There has been an uproar as of late about fake news stories.
Fake news is nothing new. It started with Willian Randolph Hearst and Joseph Pulitzer I when Pulitzer’s New York World and Hearst’s New York Journal vying for the top paper began to change their stories by adding more sensationalization to their content including the increased use of cartoons.
This became known as “yellow journalism”, this was the beginning of what is called tabloid journalism, that one sees at grocery line checkout stands.
There was once a time where journalists like Walter Cronkite, Clete Roberts, Edward R. Morrow and others were considered trustworthy sources of news.
Somewhere along the rating battles for the top news source, advertising, and dwindling newspaper readership, television viewership started to create an instant news environment but the in-depth reporting found in newspapers was no long viewed in the same manner before television was invented.
Today, anyone with a computer, smartphone or tablet along with Internet access can post a story, no fact checking necessary. It’s called “citizen journalism” and not held to any standards.
“Rumors are like songbirds; they sound filling but make a poor feast.” MICHAEL GEAR & KATHLEEN O’NEAL GEAR,People of the Nightland
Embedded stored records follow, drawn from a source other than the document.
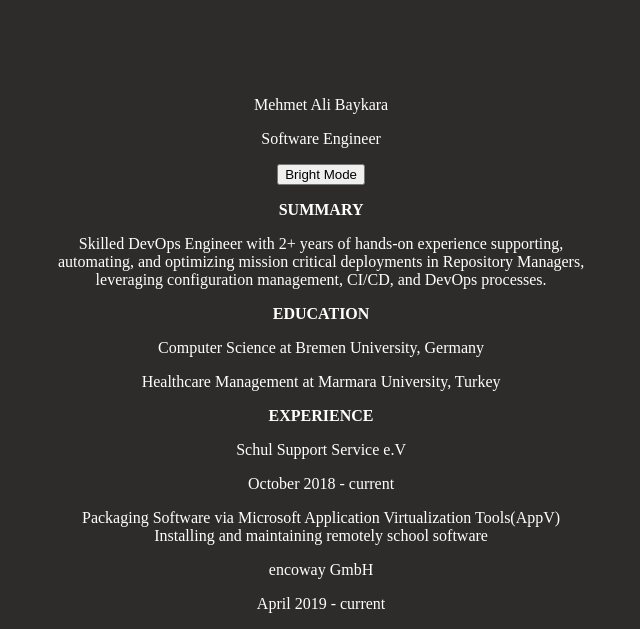
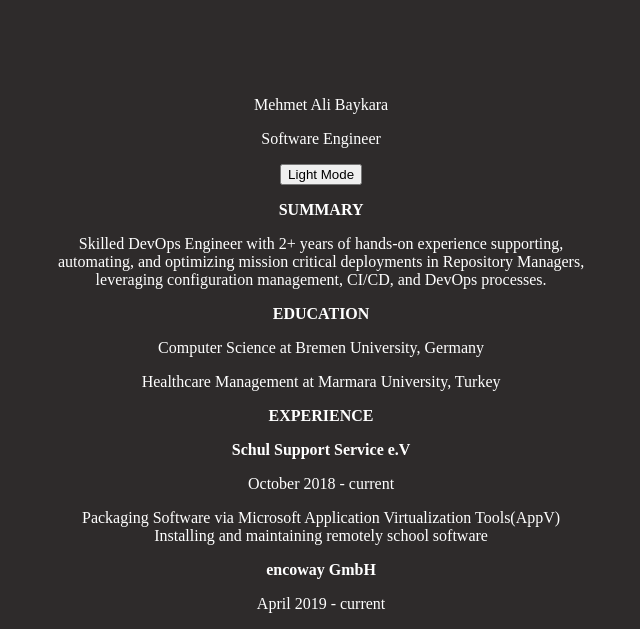
Before and after one commit to mbaykara/archive.mbaykara, a plain HTML site: page index.html in a window 1280 px wide. Shown: the top 629 px of the page, 42-682 px from the left. Drawn offline with Linux system fonts and the light colour scheme.

Commit message:
add bold

```diff
--- a/index.html
+++ b/index.html
@@ -16,7 +16,7 @@
     <p>Mehmet Ali Baykara</p>
     <p> Software Engineer</p>
 
-    <button onclick="myFunction()">Bright Mode</button>
+    <button onclick="myFunction()">Light Mode</button>
 
     <p><strong>SUMMARY</strong> </p>
     Skilled DevOps Engineer with 2+ years of hands-on experience supporting,<br>
@@ -27,11 +27,11 @@
     <p>Healthcare Management at Marmara University, Turkey</p>
 
     <p><strong>EXPERIENCE</strong></p>
-    <p>Schul Support Service e.V</p>
+    <p><strong>Schul Support Service e.V</strong> </p>
     <p>October 2018 - current</p>
     Packaging Software via Microsoft Application Virtualization Tools(AppV) <br>
     Installing and maintaining remotely school software<br>
-    <p>encoway GmbH</p>
+    <p><strong>encoway GmbH</strong></p>
     <p>April 2019 - current </p>
     Administrating and improving development environment<br>
     Using various DevOps tools to makes developers life easier!<br>
```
Can you believe in the veracity of the author of articles read online or heard on CNN, ABC, CBS, NBC or other sources where people incur their news?
Is there reporting bias?
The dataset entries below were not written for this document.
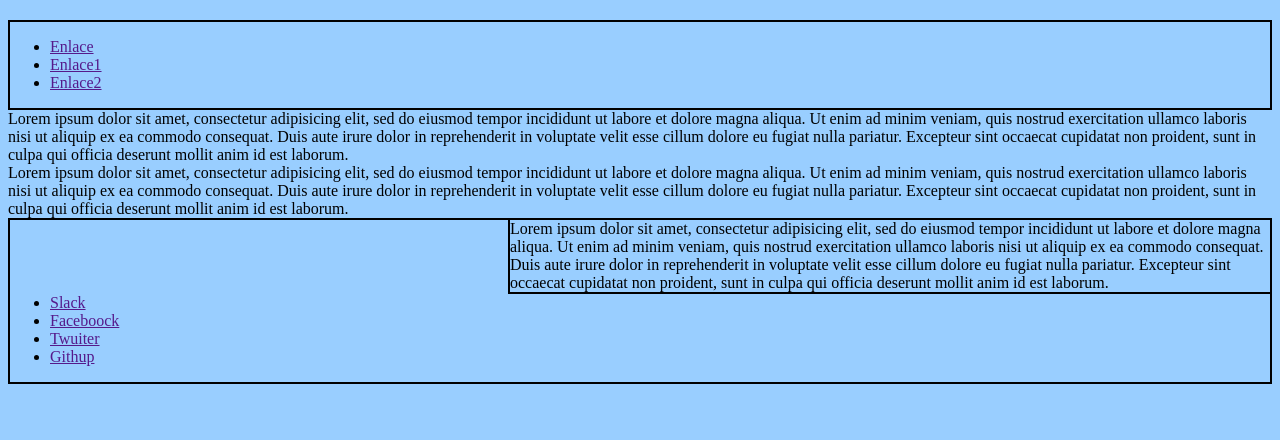
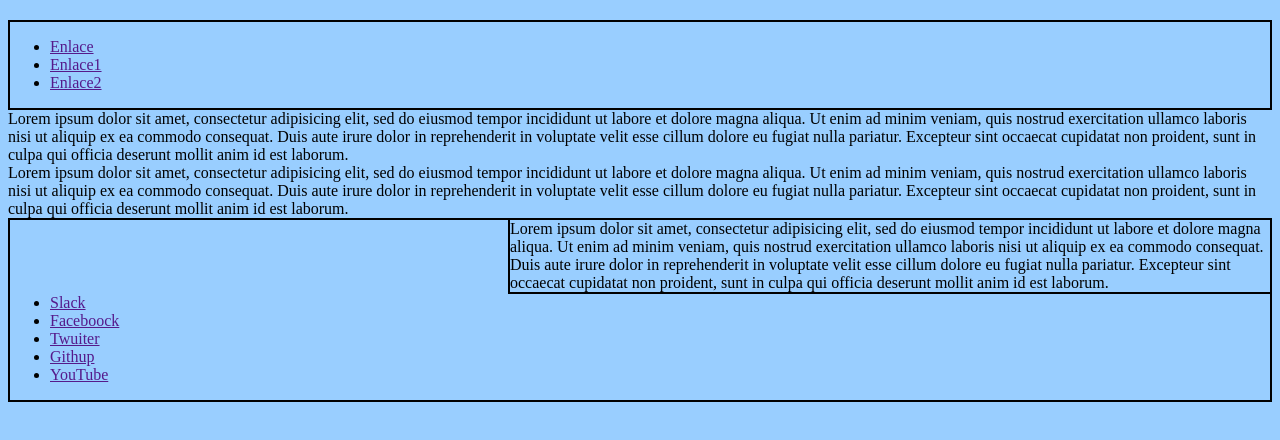
Before and after one commit to bradt123/git, a plain HTML site: page web/index.html in a window 1280 px wide. Drawn offline with Linux system fonts and the light colour scheme.

Commit message:
git stash

```diff
--- a/web/index.html
+++ b/web/index.html
@@ -48,6 +48,7 @@
 				<li><a href="" title="">Faceboock</a></li>
 				<li><a href="" title="">Twuiter</a></li>
 				<li><a href="" title="">Githup</a></li>
+				<li><a href="" title="">YouTube</a></li>
 			</ul>
 	</footer>
 </body>
```
Also changed, not shown: 1 other file.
Is there a concealed agenda from topmost management?
What obfuscation is potentially perpetrated by so-called sources that do not vet references with exhaustive fact checking via multiple sources before branding a story as legitimate news?
Many may not remember, but both CBS and NBC have been scammed with so-called news only to find out that is was more hoax than legitimate news because they did not perform due diligence and vetting their sources with multiple sources because of tight deadlines and trying to get the story out first for ratings instead of getting it correct.
This is not an indictment of citizen journalism. As a receiver of news, it behooves that one relies on more than one source.
During the 2016 Presidential Election, the veracity of the candidates was called into question on numerous occasions and found false statements under the scrutiny of fact checking.
The gist of this post to follow the quote attributed to John Jankovich above.
Many of you have never heard that name, he was someone born in 1890. He was a special person in my life and someone whom I greatly respected. He was my maternal grandfather. I can’t think of anyone I respected more than him.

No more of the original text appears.